While Farrell shines as the crazy alcoholic detective, the dreadfully flat Ani Bezzerides (Rachel McAdams) does little to help flesh out a strong, female character. Season one did not have much in terms of female empowerment either, but at least Maggie Hart (Michelle Monaghan) had the opportunity to stand up for herself and explore the issue. Hopefully Ani will be treated more like a lead in future episodes rather than “a woman in a man’s world who is more man than her boyfriend,” which is a tired trope that had more success in the first season of “Girls” than it does here. Also, I think it is fair to say that it’s difficult to see McAdams as the lead on a drug raid. I recently viewed the film Aloha with a friend, and while that McAdams happened to be over-the-top girly, the role felt more comfortable than this over-the-top ex-junkie character. Don’t get me wrong; I like McAdams, she can act, but the first show did her no favors as far as building her credibility as a hard-nosed cop. Instead, her character’s family members act only to discredit her further, leaving viewers to think, “Ok, so why should we care about her, let alone believe she has power?”
I went in excited to see McAdams tied to this season, but I was expecting more of an “X-Files”-like Scully at command, not the emotional, identity-craving mess presented in Bezzerides. Would it be too terrible for the show to feature a strong female lead to counter these brooding boys? Are we going to have to struggle with four different characters that are all hopeless in some way? Would anyone really want to watch that depressing mess week after week?
While the first half hour of True Detective’s second season premiere felt too deliberate in how chaotic the threads were presented, the last couple of minutes suggested the future episodes might have a form worth admiring. If they all start the same way, however, I imagine viewership will plummet. The problem is in all of these threads, whereas the first season focused primarily on the interest of whether or not Rust Cohle (McConaughey) was guilty of doing something terrible. After that, it was pretty much a two-man show between McConaughey and Harrelson–which was great–with Monaghan filling in the details and Alexandra Daddario being blue-eyed and gorgeous (note to self: I need to actually watch that San Andreas, which also stars Daddario). As mentioned prior, episode one, “The Western Book of the Dead,” features its own HBO-family eye candy in former “True Blood” actors James Frain (who played Tara-obsessed Franklin) and the gorgeous Ashley Hinshaw (pictured; who Jason has an eye for toward the end). The former has a very small role, while the latter will likely appear in future episodes, because–if for no other reason–legs. In fact they made it so apparent in this “True” show, they threw on an ankle monitor just to emphasize them. We see what you did there, HBO. We see.
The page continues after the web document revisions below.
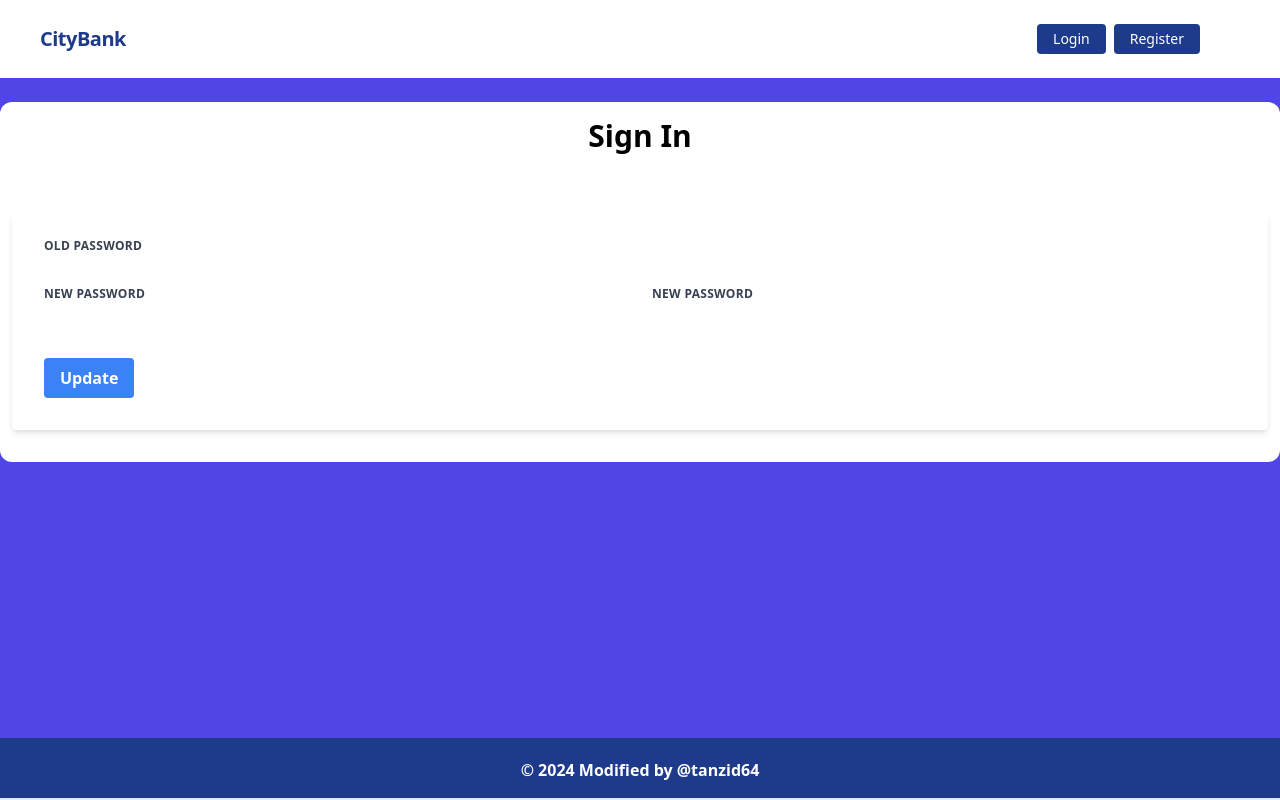
After one commit to tanzid64/Bank-Django, a Django app: template accounts/templates/accounts/update_password.html in a window 1280 px wide. The commit adds this page. Run offline with Django 4.2, Linux system fonts and the light colour scheme; the template is opened without the code that fills it, so the values that code supplies are empty, except form fields; form fields are guessed from the names that the template uses.

Commit message:
assignment task - done

```diff
--- /dev/null
+++ b/accounts/templates/accounts/pass_change_mail.html
@@ -0,0 +1,6 @@
+<h3>Hello {{user.first_name}} {{user.last_name}}</h3>
+
+<p>Your Password has changed. Login with your new password from now.</p>
+
+<p>Thanks for banking with us</p>
+<p>City Bank</p>
--- a/accounts/templates/accounts/profile.html
+++ b/accounts/templates/accounts/profile.html
@@ -114,6 +114,9 @@
                     {% endfor %} {% endif %}
                 </div>
             </div>
+            <div class="">
+                <a href="{% url "change_pass" %}" class="">Change Your Password</a>
+            </div>
             <div class="flex items-center justify-between">
                 <button class="bg-blue-500 hover:bg-blue-700 text-white font-bold py-2 px-4 rounded focus:outline-none focus:shadow-outline" type="submit">
                     Update
--- /dev/null
+++ b/accounts/templates/accounts/update_password.html
@@ -0,0 +1,51 @@
+{% extends 'base.html' %} {% load static %} {% block head_title %}Banking System{% endblock %} {% block content %}
+
+{% if form.non_field_errors %} {% for error in form.non_field_errors %}
+<div class="bg-red-100 border border-red-400 text-red-700 px-4 py-3 rounded relative mt-2" role="alert">
+    <p class="font-bold">Error!</p>
+    <p class="block sm:inline">{{ error }}</p>
+</div>
+{% endfor %} {% endif %} {% if form.non_field_errors %} {% for error in form.non_field_errors %}
+<div class="bg-red-100 border border-red-400 text-red-700 px-4 py-3 rounded relative mt-2" role="alert">
+    <p class="font-bold">Error!</p>
+    <p class="block sm:inline">{{ error }}</p>
+</div>
+{% endfor %} {% endif %}
+<div class="bg-white px-3 py-4 rounded-xl my-6">
+    <h1 class="font-bold text-3xl text-center pb-5">Sign In</h1>
+    <div class="w-full mt-10">
+        <form method="post" class="bg-white shadow-md rounded px-8 pt-6 pb-8 mb-4">
+            {% csrf_token %} {% for hidden_field in form.hidden_fields %} {{ hidden_field.errors }} {{ hidden_field }} {% endfor %}
+
+            <div class="flex flex-wrap -mx-3 mb-6">
+                <div class="w-full md:w-2/2 px-3 mb-6 md:mb-0">
+                    <label class="block uppercase tracking-wide text-gray-700 text-xs font-bold mb-2" for="{{ form.old_password.id_for_label }}">
+                        {{ form.old_password.label }}
+                    </label> {{ form.old_password }} {% if form.old_password.errors %} {% for error in form.old_password.errors %}
+                    <p class="text-red-600 text-sm italic pb-2">{{ error }}</p>
+                    {% endfor %} {% endif %}
+                </div>
+                <div class="w-full md:w-1/2 px-3 mb-6 md:mb-0">
+                    <label class="block uppercase tracking-wide text-gray-700 text-xs font-bold mb-2" for="{{ form.new_password1.id_for_label }}">
+                        {{ form.new_password1.label }}
+                    </label> {{ form.new_password1 }} {% if form.new_password1.errors %} {% for error in form.new_password1.errors %}
+                    <p class="text-red-600 text-sm italic pb-2">{{ error }}</p>
+                    {% endfor %} {% endif %}
+                </div>
+                <div class="w-full md:w-1/2 px-3">
+                    <label class="block uppercase tracking-wide text-gray-700 text-xs font-bold mb-2" for="{{ form.new_password2.id_for_label }}">
+                        {{ form.new_password2.label }}
+                    </label> {{ form.new_password2 }} {% if form.new_password2.errors %} {% for error in form.new_password2.errors %}
+                    <p class="text-red-600 text-sm italic pb-2">{{ error }}</p>
+                    {% endfor %} {% endif %}
+                </div>
+            </div>
+            <div class="flex items-center justify-between">
+                <button class="bg-blue-500 hover:bg-blue-700 text-white font-bold py-2 px-4 rounded focus:outline-none focus:shadow-outline" type="submit">
+                    Update
+                </button>
+            </div>
+        </form>
+    </div>
+</div>
+{% endblock %}
--- a/accounts/urls.py
+++ b/accounts/urls.py
@@ -1,9 +1,10 @@
 from django.urls import path
-from .views import UserRegistrationView, UserLoginView, UserLogoutView,UserBankAccountUpdateView
+from .views import UserRegistrationView, UserLoginView, UserLogoutView,UserBankAccountUpdateView, UserPasswordUpdateView
 
 urlpatterns = [
     path('register/', UserRegistrationView.as_view(), name='register'),
     path('login/', UserLoginView.as_view(), name='login'),
     path('logout/', UserLogoutView.as_view(), name='logout'),
-    path('profile/', UserBankAccountUpdateView.as_view(), name='profile' )
+    path('profile/', UserBankAccountUpdateView.as_view(), name='profile' ),
+    path('profile/change_password', UserPasswordUpdateView.as_view(), name='change_pass' ),
 ]
--- a/transactions/views.py
+++ b/transactions/views.py
@@ -206,6 +206,6 @@ class TransferMoneyView(TransactionCreateMixin):
             self.request,
             f'Successfully Transfered {"{:,.2f}".format(float(amount))}$ from your account'
         )
-        send_transaction_email(self.request.user, amount,'Transaction Report: Transfer','transfer_mail.html')
-        send_transaction_email(beneficiary_account.user, amount,'Transaction Report: Transfer','transfer_mail.html')
+        send_transaction_email(self.request.user, amount,'Transaction Report: Transfer','transactions/transfer_mail.html')
+        send_transaction_email(beneficiary_account.user, amount,'Transaction Report: Transfer','transactions/transfer_mail.html')
         return super().form_valid(form)
```
Also changed, not shown: accounts/views.py (+20 -1 lines), city_bank/settings.py (+14 -14 lines).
All things considered, tune in for Farrell. Vaughn seems misplaced, McAdams does too, and the only constant from last season is that most of the surnames of the major players sound like they could reside from Ireland or Scotland. I’ll remain optimistic, but it’s unlikely this season will find the magic last season brought to the table.